We posted a little about this a couple days ago. It really is easier than you think to become a trusted user to unsuspecting victims. If you didn’t see it, you can see it now.
So if it’s so easy to do then what’s the point, right? If people really want your information then they are going to get it and they can do it as simple as that. And as we have mentioned before, this can be overwhelming. But we can’t allow it to be. We can’t make it easy and we can’t just give in and accept.
We know how they attack, and we just saw how a sample attack goes down. So let’s use that.
- Adopt enhanced security measures. Change your passwords. Don’t use the same passwords for multiple sites or devices. Use passphrases, not codes. Change them every 60-90 days. Use two factor identification in as many sites/places as you can.

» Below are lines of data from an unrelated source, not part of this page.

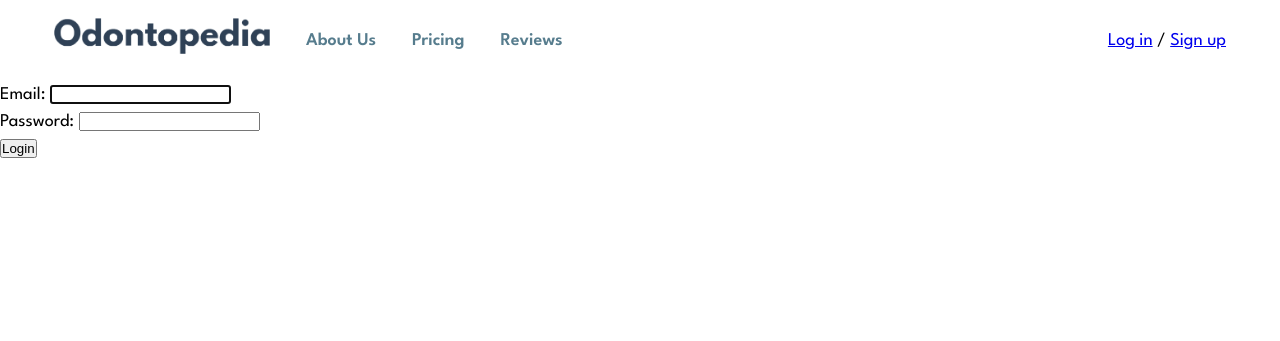
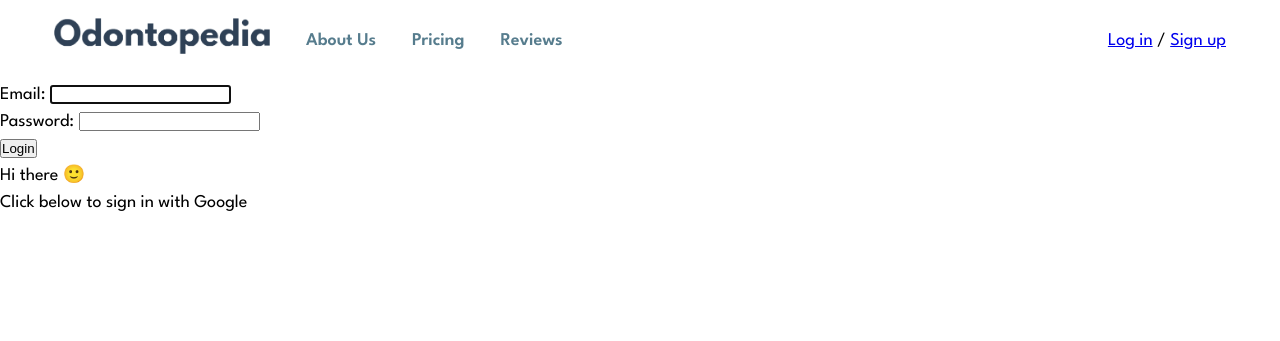
Before and after one commit to AndonGoshev/odontopedia, a Django app: page /accounts/login/ in a window 1280 px wide. Shown: the top 341 px of the page. Run offline with Django 5.2, Linux system fonts and the light colour scheme; some libraries are stand-ins or nearby versions; some web fonts are replaced.

Commit message:
Added google login

```diff
--- /dev/null
+++ b/odontopedia/accounts/choices.py
@@ -0,0 +1,5 @@
+from django.db import models
+
+class SignupMethodChoices(models.TextChoices):
+    ODONTOPEDIA = 'odontopedia', 'Odontopedia'
+    GOOGLE = 'google', 'GOOGLE'
--- a/odontopedia/accounts/models.py
+++ b/odontopedia/accounts/models.py
@@ -1,6 +1,8 @@
 from django.contrib.auth.base_user import BaseUserManager, AbstractBaseUser
 from django.contrib.auth.models import PermissionsMixin
 from django.db import models
+
+from odontopedia.accounts.choices import SignupMethodChoices
 
 
 class CustomUserManager(BaseUserManager):
@@ -19,9 +21,10 @@
 class CustomUser(AbstractBaseUser, PermissionsMixin):
     email = models.EmailField(max_length=255, unique=True)
     first_name = models.CharField(max_length=30,)
-    last_name = models.CharField(max_length=30, )
+    last_name = models.CharField(max_length=30, blank=True, null=True)
     is_active = models.BooleanField(default=True)
     is_staff = models.BooleanField(default=False)
+    sign_up_method = models.CharField(max_length=20, choices=SignupMethodChoices, default=SignupMethodChoices.ODONTOPEDIA)
 
     objects = CustomUserManager()
 
--- a/odontopedia/accounts/urls.py
+++ b/odontopedia/accounts/urls.py
@@ -1,9 +1,10 @@
 from django.urls import path
 
-from odontopedia.accounts.views import RegistrationView, CustomLoginView, CustomLogoutView
+from odontopedia.accounts.views import RegistrationView, CustomLoginView, CustomLogoutView, AuthGoogle
 
 urlpatterns = [
     path('registration/', RegistrationView.as_view(), name='registration'),
     path('login/', CustomLoginView.as_view(), name='login'),
     path('logout/', CustomLogoutView.as_view(), name='logout'),
+    path('auth-receiver/', AuthGoogle.as_view(), name='auth-receiver'),
 ]
--- a/odontopedia/accounts/views.py
+++ b/odontopedia/accounts/views.py
@@ -1,11 +1,24 @@
+from decouple import config
 from django.contrib.auth import login
 from django.contrib.auth.views import LoginView, LogoutView
-from django.shortcuts import render
+from django.http import HttpResponse, HttpRequest
+from django.shortcuts import render, redirect
 from django.urls import reverse_lazy
+from django.utils.decorators import method_decorator
+from django.views import View
+from django.views.decorators.csrf import csrf_protect, csrf_exempt
 from django.views.generic import CreateView
 
+from google.auth.transport import requests
+from google.oauth2 import id_token
+from jwt import InvalidTokenError
+from rest_framework.views import APIView
+
+from odontopedia import settings
+from odontopedia.accounts.choices import SignupMethodChoices
 from odontopedia.accounts.forms import RegistrationForm
 from odontopedia.accounts.models import CustomUser
+from odontopedia.settings import GOOGLE_OAUTH_CLIENT_ID
 
 
 class RegistrationView(CreateView):
@@ -33,3 +46,44 @@
 
     def get_success_url(self):
         return reverse_lazy('home')
+
+
+@method_decorator(csrf_exempt, name='dispatch')
+class AuthGoogle(APIView):
+    """
+    Google calls this URL after the user has signed in with their Google account.
+    """
+    def post(self, request, *args, **kwargs):
+        try:
+            user_data = self.get_google_user_data(request)
+        except (ValueError, InvalidTokenError) as e:
+            return HttpResponse(f"Invalid Google token: {str(e)}", status=403)
+
+        email = user_data["email"]
+        user, created = CustomUser.objects.get_or_create(
+            email=email, defaults={
+                "email": email,
+                "sign_up_method": SignupMethodChoices.GOOGLE,
+                "first_name": user_data.get("given_name"),
+                'last_name': user_data.get("family_name"),
+            }
+        )
+
+        try:
+            login(request, user)
+
+        except Exception as e:
+            print(e)
+
+        # print(user.email)  # Example usage of the user
+        print(f"Was the user created? {'Yes' if created else 'No'}")
+
+        # Add any other logic, such as setting a http only auth cookie as needed here.
+        return redirect('home')
+
+    @staticmethod
+    def get_google_user_data(request: HttpRequest):
+        token = request.POST['credential']
+        return id_token.verify_oauth2_token(
+            token, requests.Request(), settings.GOOGLE_OAUTH_CLIENT_ID
+        )
--- a/odontopedia/settings.py
+++ b/odontopedia/settings.py
@@ -41,6 +41,9 @@
     'django.contrib.sessions',
     'django.contrib.messages',
     'django.contrib.staticfiles',
+
+    # additional apps
+    'rest_framework',
 
     #custom apps
     'odontopedia.accounts.apps.AccountsConfig',
--- a/templates/accounts/auth/login.html
+++ b/templates/accounts/auth/login.html
@@ -1,7 +1,11 @@
 {% extends 'base/base.html' %}
 
 {% block title %}
-	Login
+    Login
+{% endblock %}
+
+{% block scripts %}
+	<script src="https://accounts.google.com/gsi/client" async></script>
 {% endblock %}
 
 {% block content %}
@@ -19,4 +23,27 @@
 
     </div>
 
+    <div>
+        <p>Hi there 🙂 </p>
+        <p>Click below to sign in with Google</p>
+        <div id="g_id_onload"
+             data-client_id="696778763348-vsaqapj9blit8tvubjtv52t0fqqo8l4s.apps.googleusercontent.com"
+             data-context="signin"
+             data-ux_mode="popup"
+             data-login_uri="http://localhost:8000/accounts/auth-receiver/"
+             data-itp_support="true">
+        </div>
+
+        <div class="g_id_signin"
+             data-type="standard"
+             data-shape="pill"
+             data-theme="outline"
+             data-text="signin_with"
+             data-size="large"
+             data-logo_alignment="center"
+             data-width="40">
+        </div>
+    </div>
+
+
 {% endblock %}
```
Also changed, not shown: odontopedia/accounts/migrations/0002_customuser_signup_method.py (added), odontopedia/accounts/migrations/0003_rename_signup_method_customuser_sign_up_method.py (added), odontopedia/accounts/migrations/0004_alter_customuser_last_name.py (added).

It’s becoming more and more common so if you don’t have it, ask about it.
- Identify your critical information and have different levels of security. Everything is not critical and everything doesn’t need to be protected – find out what is the most important and implement additional security measures. Need help understanding this? Check out our prior post.
- Change things up. The military uses Random Access Measures. As the name implies, these are security measures implemented randomly to break up the monotony of your day to day security posture. The intended result – throw off operational planning and surveillance. When an attacker is doing their research they spend days observing all your actions, also known as footprinting. This tactic is designed to identify vulnerabilities, and the time and place for their attack. By implementing RAM, there is always the chance that the attack is disrupted or it fails because something that wasn’t planned for happened. For example, your receptionist now implements 100% identification check prior to entering, or security personnel are visible in and around your location, or you switch network security measures. Change it up; do something unexpected; throw off the attackers window. If they see it happen one day, they may decide that the randomness of your measures is enough to not risk an attack.
- Learn about social engineering. Studies have varied, but most agree that the overwhelming majority of attacks are a result of human error or human ignorance. Social engineers take advantage of our emotions and natural propensity to want to help. They use this to gain access and they will employ any number of tools to do it. Education yourself and those in your company. Try this link. Or this one. Even this.
- Review your policies. If you don’t have policies then start working on them.
- Be Alert and Aware. Security has to be a mindset; a state of mind. It’s not convenient and you can’t relax. Read, listen, and learn about new attacks. Trust but verify. This mantra is very simple. We should trust others, but we have to verify and follow our own instincts. If it doesn’t sound right then maybe it’s not. If you don’t know someone, then don’t just take them for their word, make them prove it. If you have security policies, default to those.
Security should not scare you. It needs to be commitment to protecting you and your company.